The meeting was chaired by the President, Marie Doyle.  Attendance was good despite the bad weather conditions at the time.  Two delegates from the following branches: Dublin, Limerick, Mayo, Sligo and Wicklow represented their respective branches.  Amendments were made to the rules where necessary.  The new draft was ready for the Annual General Meeting in May,2009


October 8 saw a group of Kildare RSTA members embark on a pilgrimage, the old pilgrimage to the shrine of St James at Santiago in Northern Spain.  The essence of pilgrimage has three aspects - a sacred journey, a sacred place, a sacred goal.  It is always a spiritual experience, and a metaphor for life.  The goal is personal and may also have a group aspect – as in a family making thanksgiving for restoration to health of a loved one.  The length of the journey is not in itself highly important as long as it allows some leaving behind of everyday life and cares.  For the Camino it is principally along the journey that any transformation can take place, that insight is gained, that penance is done (an emphasis peculiar to the Irish??). In our group goals varied from thanksgiving to supplication for a loved one to goals of personal transformation in various ways

We walked 90 km in 5 days – an achievement we were quite proud of.  The pathway or Camino took us mostly through trees and alongside green pastures where the cowbells tinkled.  We did short stints along country roads and through wee hamlets, we only entered big towns to stay there at night.  Very little of the journey brought us in contact with everyday traffic so we could have a truly reflective/contemplative time.

In the towns where we stayed we usually found an evening “pilgrim Mass”, and in one case the pilgrims were all invited up to the alter to receive a special blessing.  Two unusual crucifixes caught our attention – one in Melide had a seated Christ, the other was in a wee church a few miles away and showed Christ holding one pierced hand down to his followers.
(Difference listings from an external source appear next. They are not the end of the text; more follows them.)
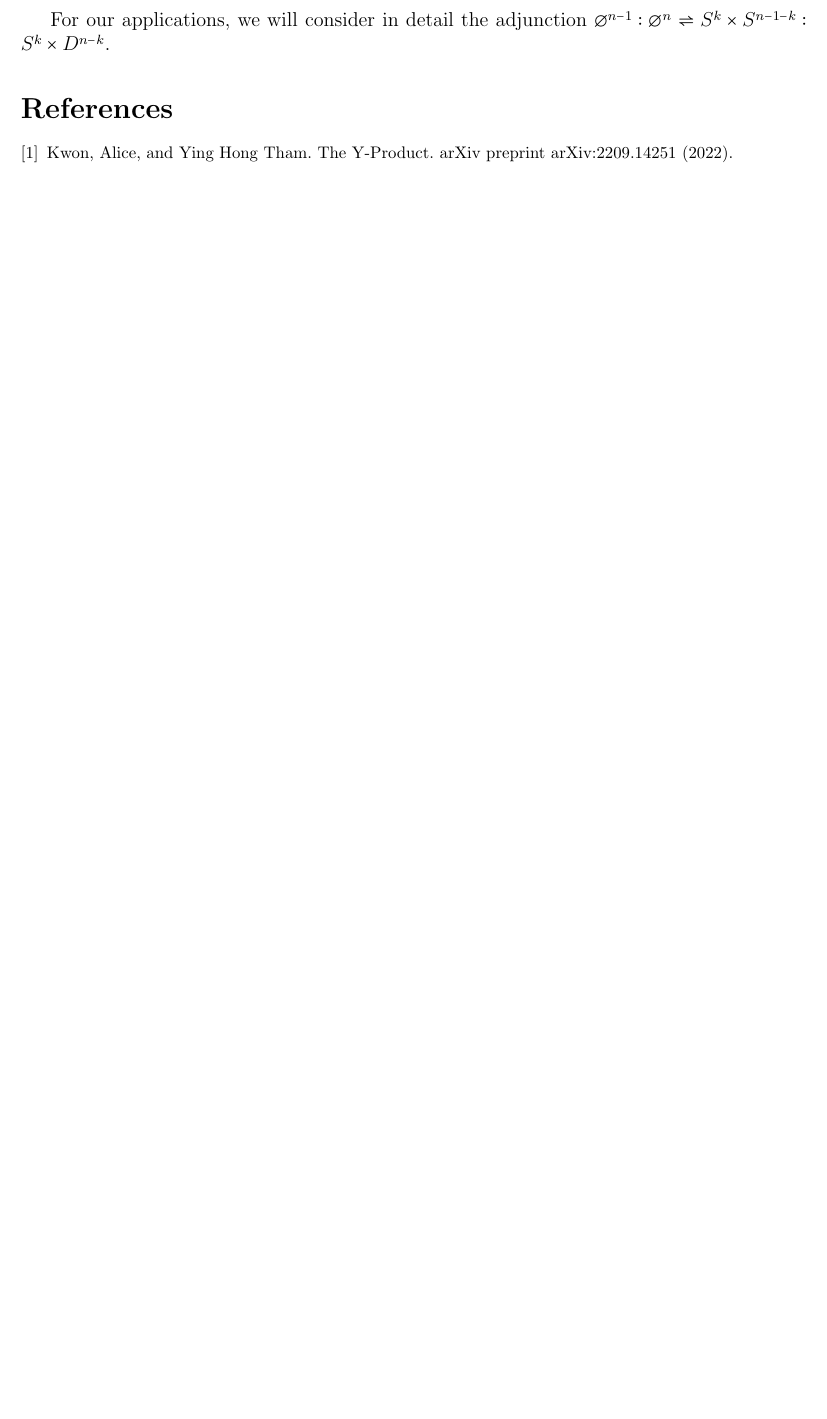
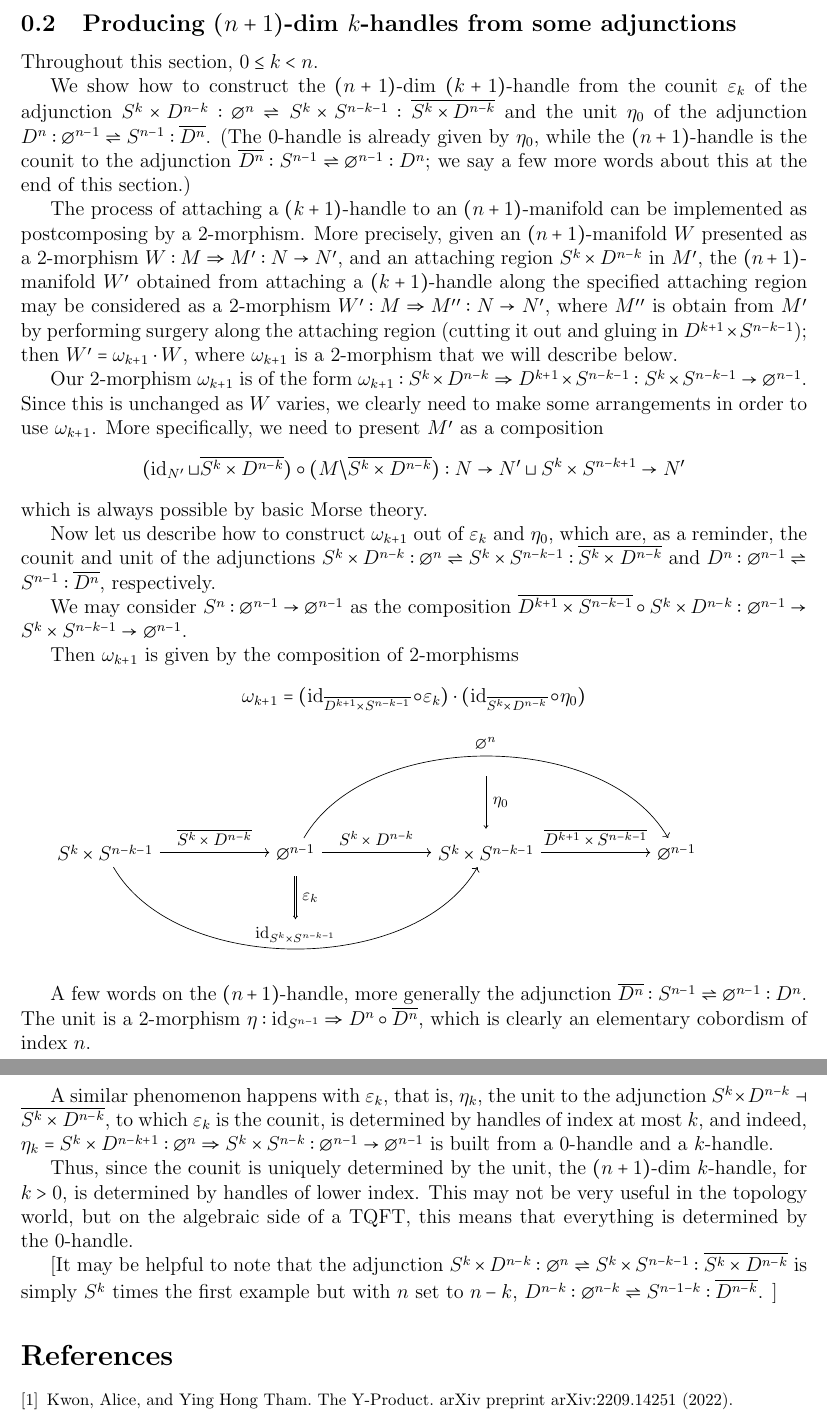
Before and after one commit to YingHongTham/n-eps-nplus1-TQFT, a LaTeX document (n-eps-TQFT-nplus1.tex): part of page 3 of 4 before the commit and two parts of pages 4 and 5 of 5 after it, the two joined at a grey line, cut at the place of the change, the shorter picture padded with empty space. Compiled offline with pdfLaTeX.

Commit message:
more or less done

```diff
--- a/n-eps-TQFT-nplus1.tex
+++ b/n-eps-TQFT-nplus1.tex
@@ -4,6 +4,7 @@
 \usepackage{fullpage, mystyle}
 \usepackage{MnSymbol}
 
+\usepackage{tikz}
 \usepackage{tikz-cd}
 
 \newcommand{\disk}[1]{{D^{#1}}}
@@ -214,10 +232,152 @@ not necessarily the identity cobordism).
 \end{remark}
 
 
-For our applications,
-we will consider in detail the adjunction
-$\empt{n-1} : \empt{n} \rightleftharpoons
-	\sphr{k} \times \sphr{n-1-k} : \sphr{k} \times \disk{n-k}$.
+\subsection{Producing $(n+1)$-dim $k$-handles
+from some adjunctions}
+
+Throughout this section, $0 \leq k < n$.
+
+We show how to construct the $(n+1)$-dim $(k+1)$-handle
+from the counit $\veps_k$ of the adjunction
+$\sphr{k} \times \disk{n-k} : \empt{n} \rightleftharpoons
+	\sphr{k} \times \sphr{n-k-1} : \ov{\sphr{k} \times \disk{n-k}}$
+and the unit $\eta_0$ of the adjunction
+$\disk{n} : \empt{n-1} \rightleftharpoons
+	\sphr{n-1}: \ov{\disk{n}}$.
+(The 0-handle is already given by $\eta_0$,
+while the $(n+1)$-handle is the counit to the adjunction
+$\ov{\disk{n}} : \sphr{n-1} \rightleftharpoons
+	\empt{n-1}: \disk{n}$;
+we say a few more words about this at the end of this section.)
+
+
+The process of attaching a $(k+1)$-handle to an $(n+1)$-manifold
+can be implemented as postcomposing by a 2-morphism.
+More precisely, given an $(n+1)$-manifold $W$
+presented as a 2-morphism $W: M \Rightarrow M' : N \to N'$,
+and an attaching region $\sphr{k} \times \disk{n-k}$ in $M'$,
+the $(n+1)$-manifold $W'$ obtained from
+attaching a $(k+1)$-handle along the specified attaching region
+may be considered as a 2-morphism
+$W': M \Rightarrow M'': N \to N'$,
+where $M''$ is obtain from $M'$ by performing surgery
+along the attaching region
+(cutting it out and gluing in $\disk{k+1} \times \sphr{n-k-1}$);
+then $W' = \omega_{k+1} \cdot W$,
+where $\omega_{k+1}$ is a 2-morphism that we will describe below.
+
+
+Our 2-morphism $\omega_{k+1}$ is of the form
+$\omega_{k+1}: \sphr{k} \times \disk{n-k}
+	\Rightarrow \disk{k+1} \times \sphr{n-k-1} :
+	\sphr{k} \times \sphr{n-k-1} \to \empt{n-1}$.
+Since this is unchanged as $W$ varies,
+we clearly need to make some arrangements
+in order to use $\omega_{k+1}$.
+More specifically,
+we need to present $M'$ as a composition
+\[
+(\id_{N'} \sqcup \ov{\sphr{k} \times \disk{n-k}})
+\circ (M \backslash \ov{\sphr{k} \times \disk{n-k}}) :
+N \to N' \sqcup \sphr{k} \times \sphr{n-k+1} \to N'
+\]
+which is always possible by basic Morse theory.
+
+
+Now let us describe how to construct $\omega_{k+1}$
+out of $\veps_k$ and $\eta_0$,
+which are, as a reminder,
+the counit and unit of the adjunctions
+$\sphr{k} \times \disk{n-k} : \empt{n} \rightleftharpoons
+	\sphr{k} \times \sphr{n-k-1} : \ov{\sphr{k} \times \disk{n-k}}$
+and
+$\disk{n} : \empt{n-1} \rightleftharpoons
+	\sphr{n-1}: \ov{\disk{n}}$,
+respectively.
+
+We may consider $\sphr{n}: \empt{n-1} \to \empt{n-1}$
+as the composition $\ov{\disk{k+1} \times \sphr{n-k-1}}
+\circ \sphr{k} \times \disk{n-k} :
+\empt{n-1} \to \sphr{k} \times \sphr{n-k-1} \to \empt{n-1}$.
+
+Then $\omega_{k+1}$ is given by the composition of 2-morphisms
+\[
+\omega_{k+1} = (\id_{\ov{\disk{k+1} \times \sphr{n-k-1}}}
+		\circ \veps_k)
+	\cdot (\id_{\ov{\sphr{k} \times \disk{n-k}}} \circ \eta_0)
+\]
+
+\begin{tikzpicture}
+% objects
+\node (a) at (0,0) {$\sphr{k} \times \sphr{n-k-1}$};
+\node (b) at (4,0) {$\empt{n-1}$};
+\node (c) at (8,0) {$\sphr{k} \times \sphr{n-k-1}$};
+\node (d) at (12,0) {$\empt{n-1}$};
+% 1-morph
+\draw[->] (a) -- (b)
+	node[pos=0.5,above] {\footnotesize $\ov{\sphr{k} \times \disk{n-k}}$};
+\draw[->] (b) -- (c)
+	node[pos=0.5,above] {\footnotesize $\sphr{k} \times \disk{n-k}$};
+\draw[->] (c) -- (d)
+	node[pos=0.5,above] {\footnotesize $\ov{\disk{k+1} \times \sphr{n-k-1}}$};
+\draw[->] (b) .. controls +(60:3cm) and +(120:3cm) .. (d)
+	node[pos=0.5,above] {\footnotesize $\empt{n}$};
+\draw[->] (a) .. controls +(-60:3cm) and +(-120:3cm) .. (c)
+	node[pos=0.5,above] {\footnotesize $\id_{\sphr{k} \times \sphr{n-k-1}}$};
+% 2-morph
+\draw[-{Implies},double] (8,1.6) -- (8,0.5)
+	node[pos=0.5,right] {\footnotesize $\eta_0$};
+\draw[-{Implies},double] (4,-0.5) -- (4,-1.4)
+	node[pos=0.5,right] {\footnotesize $\veps_k$};
+\end{tikzpicture}
+
+
+A few words on the $(n+1)$-handle,
+more generally the adjunction
+$\ov{\disk{n}} : \sphr{n-1} \rightleftharpoons
+	\empt{n-1}: \disk{n}$.
+The unit is a 2-morphism
+$\eta: \id_{\sphr{n-1}} \Rightarrow \disk{n} \circ \ov{\disk{n}}$,
+which is clearly an elementary cobordism of index $n$.
+
+A similar phenomenon happens with $\veps_k$,
+that is, $\eta_k$, the unit to the adjunction
+$\sphr{k} \times \disk{n-k} \dashv
+	\ov{\sphr{k} \times \disk{n-k}}$,
+to which $\veps_k$ is the counit,
+is determined by handles of index at most $k$,
+and indeed,
+$\eta_k = \sphr{k} \times \disk{n-k+1}:
+\empt{n} \Rightarrow \sphr{k} \times \sphr{n-k}:
+\empt{n-1} \to \empt{n-1}$
+is built from a 0-handle and a $k$-handle.
+
+
+Thus, since the counit is uniquely determined by the unit,
+the $(n+1)$-dim $k$-handle, for $k > 0$,
+is determined by handles of lower index.
+This may not be very useful in the topology world,
+but on the algebraic side of a TQFT,
+this means that everything is determined by the 0-handle.
+
+
+
+[It may be helpful to note that the adjunction
+$\sphr{k} \times \disk{n-k} : \empt{n} \rightleftharpoons
+	\sphr{k} \times \sphr{n-k-1} : \ov{\sphr{k} \times \disk{n-k}}$
+is simply $\sphr{k}$ times
+the first example but with $n$ set to $n-k$,
+$\disk{n-k} : \empt{n-k} \rightleftharpoons
+	\sphr{n-1-k}: \ov{\disk{n-k}}$.
+]
+
+%(Note that one can study the adjunction
+%e.g. by considering the handle decomposition for
+%$\sphr{k} \times \disk{n-k} : \empt{n} \to
+%	\sphr{k} \times \sphr{n-k-1}$
+%is given by a 0-handle followed by a $k$-handle,
+%but this is
+
 
 
 \begin{thebibliography}{1}
```
Also changed, not shown: n-eps-TQFT-nplus1.pdf, n-eps-TQFT-nplus1.tex (25 more changed lines), 2 other files.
There was no shortage of “pit-stops” along the way nor of pilgrim hostels.  I certainly appreciated the luxury of staying in a hotel, in a twin bedroom rather than a large dormitory and of having lots of hot water. For some the privations of hostels seemed more appropriate to the pilgrimage.  We learned the importance of using liberal amounts of Vasaline all over the feet every morning to keep blisters at bay, “Compeed” came efficiently to the rescue if we missed spots.

Reaching Santiago was both a relief, a sense of having reached or goal but also sense of “Ah it is over now”.  We gratefully knelt at the Apostle’s relics and offered him our journey, our thanks and our hopes.  We all felt we had gained much from the pilgrimage, some in very personal ways.  I learned the importance of undertaking a demanding project in the company of someone positive who would not give up, of keeping a rhythm going on a long walk.  Another member felt she got along by virtue of walking with a great talker who kept her distracted from thoughts of distance yet to cover, or of any aches or pains!  I am not the only one bitten by the walking bug – or is it the Camino bug?  Come May I will be back on the Camino with some of my family and am looking forward to it very much.  My walking companion of October has more ambitious plans!  We would all say to anyone who is thinking of doing the Camino “GO AHEAD, you will never regret it.  Buen Camino”.  

Eilis Mc Cormack, Kildare Branch.

A Thought

I shall pass through this world but once.

Any good therefore that I can do, or any kindness that I can show

To any human being let me do it now.

Let me not defer or neglect it

For I shall not pass this way again.